COVID-19 SERVICES UPDATE: Information for all alert levels, Waka Kotahi services and more

SCAM ALERTS: Refund email and Vehicle licence (rego) renewal phishing emails

ONLINE SERVICES: We currently have an issue with receiving some payments and are working to resolve this issue as quickly as possible. We apologise for any inconvenience.

EASTER WEEKEND – PLAN AHEAD: Heading away for the long weekend? Check our holiday journeys tool(external link)

Decision made on next steps with Knight's Point slip


An anchored piled wall is to be designed by the NZ Transport Agency to be built along the seaward side of State Highway 6 to support the highway at Knight's Point if there is any further deterioration at the site of the slip.

The Transport Agency's State Highway Operations Manager Pete Connors says they will continue to monitor the slip on a weekly basis and the remedial work will be undertaken only if any deterioration at the site places at risk of the loss of access along the stretch of road.

This week's decision follows the receipt late last month of the full assessment and review of the on-site geotechnical and engineering investigations which are currently being peer reviewed.

"Since the slip happened in October last year during heavy rain, we have been monitoring the site and there has been no further movement, despite the area experiencing some of the worst winter weather in recent years.

"The slip remains five metres from the road and it is anticipated that in even the worst case scenario of rapid deterioration at the site, single lane access will be able to be maintained," he says.

In making its decision, the Transport Agency considered four main options:

  • Undertaking no preventative works at this time, continue to monitor the site and prepare designs for the preferred option to secure the route if needed
  • Cutting the road further back into the rock face to give more width to the carriageway
  • Lowering the highway to gain additional width in the carriageway and building an anchored piled wall at the verge to retain the road.
  • A combination of cutting the road further back into the road and building a piled wall on the seaside to retain access

Mr Connors says with any of the last three options, it would take one to three months to complete the work, and as a conservative estimate, cost up to $2 million.

"Following the peer review, work will get underway designing the preferred option in case the worst does happens. Once this is completed, we will also complete contract negotiations to ensure we are ready to proceed with the work if needed.

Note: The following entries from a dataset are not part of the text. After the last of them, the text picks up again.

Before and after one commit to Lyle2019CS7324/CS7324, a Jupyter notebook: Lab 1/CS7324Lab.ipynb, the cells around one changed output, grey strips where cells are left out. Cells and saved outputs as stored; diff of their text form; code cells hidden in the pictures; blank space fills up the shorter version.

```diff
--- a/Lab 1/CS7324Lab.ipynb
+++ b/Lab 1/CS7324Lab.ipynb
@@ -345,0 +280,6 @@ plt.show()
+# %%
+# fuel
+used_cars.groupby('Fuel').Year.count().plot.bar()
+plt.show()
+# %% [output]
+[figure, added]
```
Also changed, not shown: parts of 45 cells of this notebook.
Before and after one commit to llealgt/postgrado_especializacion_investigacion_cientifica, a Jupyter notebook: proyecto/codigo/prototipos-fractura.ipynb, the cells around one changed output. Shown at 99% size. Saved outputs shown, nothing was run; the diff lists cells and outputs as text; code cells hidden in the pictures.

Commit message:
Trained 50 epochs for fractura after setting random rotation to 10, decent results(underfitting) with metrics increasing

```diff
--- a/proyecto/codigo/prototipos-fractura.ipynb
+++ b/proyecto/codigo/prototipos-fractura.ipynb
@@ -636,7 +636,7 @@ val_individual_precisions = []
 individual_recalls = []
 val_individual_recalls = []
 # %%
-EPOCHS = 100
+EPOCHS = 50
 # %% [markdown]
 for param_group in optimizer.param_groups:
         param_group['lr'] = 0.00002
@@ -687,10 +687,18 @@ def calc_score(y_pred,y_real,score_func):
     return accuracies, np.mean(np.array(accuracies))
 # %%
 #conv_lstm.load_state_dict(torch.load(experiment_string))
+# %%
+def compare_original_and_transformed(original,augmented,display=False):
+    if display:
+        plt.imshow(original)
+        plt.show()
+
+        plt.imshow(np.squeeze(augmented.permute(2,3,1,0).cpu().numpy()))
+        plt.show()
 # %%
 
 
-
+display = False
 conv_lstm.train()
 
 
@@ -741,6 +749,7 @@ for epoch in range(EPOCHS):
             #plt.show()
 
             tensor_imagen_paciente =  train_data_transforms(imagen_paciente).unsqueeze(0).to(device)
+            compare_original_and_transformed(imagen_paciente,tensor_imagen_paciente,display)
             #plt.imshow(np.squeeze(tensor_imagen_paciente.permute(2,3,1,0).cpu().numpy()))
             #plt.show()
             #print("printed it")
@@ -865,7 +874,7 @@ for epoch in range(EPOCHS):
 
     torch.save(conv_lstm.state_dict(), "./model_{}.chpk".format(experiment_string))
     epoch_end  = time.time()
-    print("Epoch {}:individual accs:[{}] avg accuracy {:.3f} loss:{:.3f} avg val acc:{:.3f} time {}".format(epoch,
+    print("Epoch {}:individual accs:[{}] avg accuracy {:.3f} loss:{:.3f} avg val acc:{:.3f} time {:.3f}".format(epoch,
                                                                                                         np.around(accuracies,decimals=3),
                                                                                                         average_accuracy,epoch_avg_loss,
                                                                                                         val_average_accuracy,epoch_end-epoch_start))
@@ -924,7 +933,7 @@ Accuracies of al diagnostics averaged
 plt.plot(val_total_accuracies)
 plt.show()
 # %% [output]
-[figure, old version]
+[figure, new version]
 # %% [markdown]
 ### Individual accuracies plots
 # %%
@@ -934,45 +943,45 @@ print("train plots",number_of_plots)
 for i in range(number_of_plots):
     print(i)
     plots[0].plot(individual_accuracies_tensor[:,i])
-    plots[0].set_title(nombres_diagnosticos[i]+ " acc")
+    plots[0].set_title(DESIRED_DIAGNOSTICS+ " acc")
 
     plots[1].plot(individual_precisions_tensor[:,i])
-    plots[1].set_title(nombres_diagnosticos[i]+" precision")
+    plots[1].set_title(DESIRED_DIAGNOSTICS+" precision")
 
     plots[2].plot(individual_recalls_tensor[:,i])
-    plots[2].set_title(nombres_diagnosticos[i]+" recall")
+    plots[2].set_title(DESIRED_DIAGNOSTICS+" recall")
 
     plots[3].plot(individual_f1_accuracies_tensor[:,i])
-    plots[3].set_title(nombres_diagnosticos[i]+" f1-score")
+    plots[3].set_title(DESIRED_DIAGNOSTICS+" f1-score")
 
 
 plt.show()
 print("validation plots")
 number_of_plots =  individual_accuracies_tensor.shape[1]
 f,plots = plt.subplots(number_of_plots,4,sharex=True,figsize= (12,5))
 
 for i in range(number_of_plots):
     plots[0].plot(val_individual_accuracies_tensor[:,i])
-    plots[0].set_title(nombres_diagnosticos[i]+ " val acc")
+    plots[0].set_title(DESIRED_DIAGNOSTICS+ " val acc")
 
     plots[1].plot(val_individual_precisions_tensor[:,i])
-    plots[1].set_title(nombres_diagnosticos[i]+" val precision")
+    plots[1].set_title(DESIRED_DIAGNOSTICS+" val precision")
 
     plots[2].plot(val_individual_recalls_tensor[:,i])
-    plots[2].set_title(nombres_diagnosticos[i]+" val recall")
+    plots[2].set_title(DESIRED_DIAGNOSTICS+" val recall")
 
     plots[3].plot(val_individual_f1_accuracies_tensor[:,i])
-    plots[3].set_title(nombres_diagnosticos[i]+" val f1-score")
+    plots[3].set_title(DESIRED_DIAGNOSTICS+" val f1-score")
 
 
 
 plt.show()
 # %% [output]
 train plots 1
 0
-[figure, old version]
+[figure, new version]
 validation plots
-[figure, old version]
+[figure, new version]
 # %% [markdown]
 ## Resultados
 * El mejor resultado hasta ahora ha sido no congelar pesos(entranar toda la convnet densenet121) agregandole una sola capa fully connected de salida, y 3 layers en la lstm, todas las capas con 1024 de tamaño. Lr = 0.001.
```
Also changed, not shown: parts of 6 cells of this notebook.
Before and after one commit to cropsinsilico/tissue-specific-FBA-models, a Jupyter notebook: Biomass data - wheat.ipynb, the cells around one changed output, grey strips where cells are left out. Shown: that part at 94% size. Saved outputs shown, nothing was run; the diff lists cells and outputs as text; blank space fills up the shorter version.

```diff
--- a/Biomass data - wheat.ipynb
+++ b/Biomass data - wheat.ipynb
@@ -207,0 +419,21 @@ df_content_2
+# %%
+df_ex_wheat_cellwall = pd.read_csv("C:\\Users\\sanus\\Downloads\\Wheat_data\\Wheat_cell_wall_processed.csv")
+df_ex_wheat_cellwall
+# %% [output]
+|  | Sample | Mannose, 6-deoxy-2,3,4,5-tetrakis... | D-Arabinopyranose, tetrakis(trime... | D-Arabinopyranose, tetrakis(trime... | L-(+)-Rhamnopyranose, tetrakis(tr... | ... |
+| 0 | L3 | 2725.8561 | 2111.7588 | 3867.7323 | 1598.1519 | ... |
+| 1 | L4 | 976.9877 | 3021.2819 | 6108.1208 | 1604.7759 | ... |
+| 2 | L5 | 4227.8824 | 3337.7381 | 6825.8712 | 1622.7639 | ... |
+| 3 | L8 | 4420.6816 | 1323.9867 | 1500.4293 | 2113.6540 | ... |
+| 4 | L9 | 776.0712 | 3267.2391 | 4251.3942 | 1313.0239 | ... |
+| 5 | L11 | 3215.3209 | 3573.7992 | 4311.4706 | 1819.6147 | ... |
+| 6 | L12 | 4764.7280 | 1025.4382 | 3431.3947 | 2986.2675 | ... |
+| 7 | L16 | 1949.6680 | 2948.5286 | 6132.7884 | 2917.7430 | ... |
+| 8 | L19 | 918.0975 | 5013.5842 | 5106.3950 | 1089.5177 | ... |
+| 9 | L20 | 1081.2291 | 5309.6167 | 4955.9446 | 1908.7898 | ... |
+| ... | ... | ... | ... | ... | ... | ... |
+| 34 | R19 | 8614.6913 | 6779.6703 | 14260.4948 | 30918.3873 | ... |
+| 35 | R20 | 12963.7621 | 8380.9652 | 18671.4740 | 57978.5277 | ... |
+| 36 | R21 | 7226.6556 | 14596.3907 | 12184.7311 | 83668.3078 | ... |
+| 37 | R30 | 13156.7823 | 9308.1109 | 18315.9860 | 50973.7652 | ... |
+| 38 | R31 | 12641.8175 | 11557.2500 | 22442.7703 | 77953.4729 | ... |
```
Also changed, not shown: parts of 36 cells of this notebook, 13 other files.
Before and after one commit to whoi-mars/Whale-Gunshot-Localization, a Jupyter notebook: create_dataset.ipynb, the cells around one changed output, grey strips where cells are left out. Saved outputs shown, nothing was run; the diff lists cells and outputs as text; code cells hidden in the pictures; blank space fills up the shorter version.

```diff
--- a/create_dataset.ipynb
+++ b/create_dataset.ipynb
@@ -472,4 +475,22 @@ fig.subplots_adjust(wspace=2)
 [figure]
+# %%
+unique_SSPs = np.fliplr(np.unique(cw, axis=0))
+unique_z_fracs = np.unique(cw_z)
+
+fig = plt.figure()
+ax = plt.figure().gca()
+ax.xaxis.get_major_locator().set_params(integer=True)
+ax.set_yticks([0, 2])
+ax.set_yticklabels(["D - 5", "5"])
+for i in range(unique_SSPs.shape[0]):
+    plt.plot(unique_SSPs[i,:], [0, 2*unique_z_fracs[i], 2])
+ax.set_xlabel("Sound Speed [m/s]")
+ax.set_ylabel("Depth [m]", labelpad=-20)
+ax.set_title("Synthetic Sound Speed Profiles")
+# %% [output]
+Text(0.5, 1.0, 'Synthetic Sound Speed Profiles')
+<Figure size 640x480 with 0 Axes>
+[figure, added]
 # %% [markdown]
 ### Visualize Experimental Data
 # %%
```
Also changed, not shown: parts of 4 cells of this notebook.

"We will continue our weekly on-site monitoring and if there is any further movement, we will reassess the situation and advise you accordingly."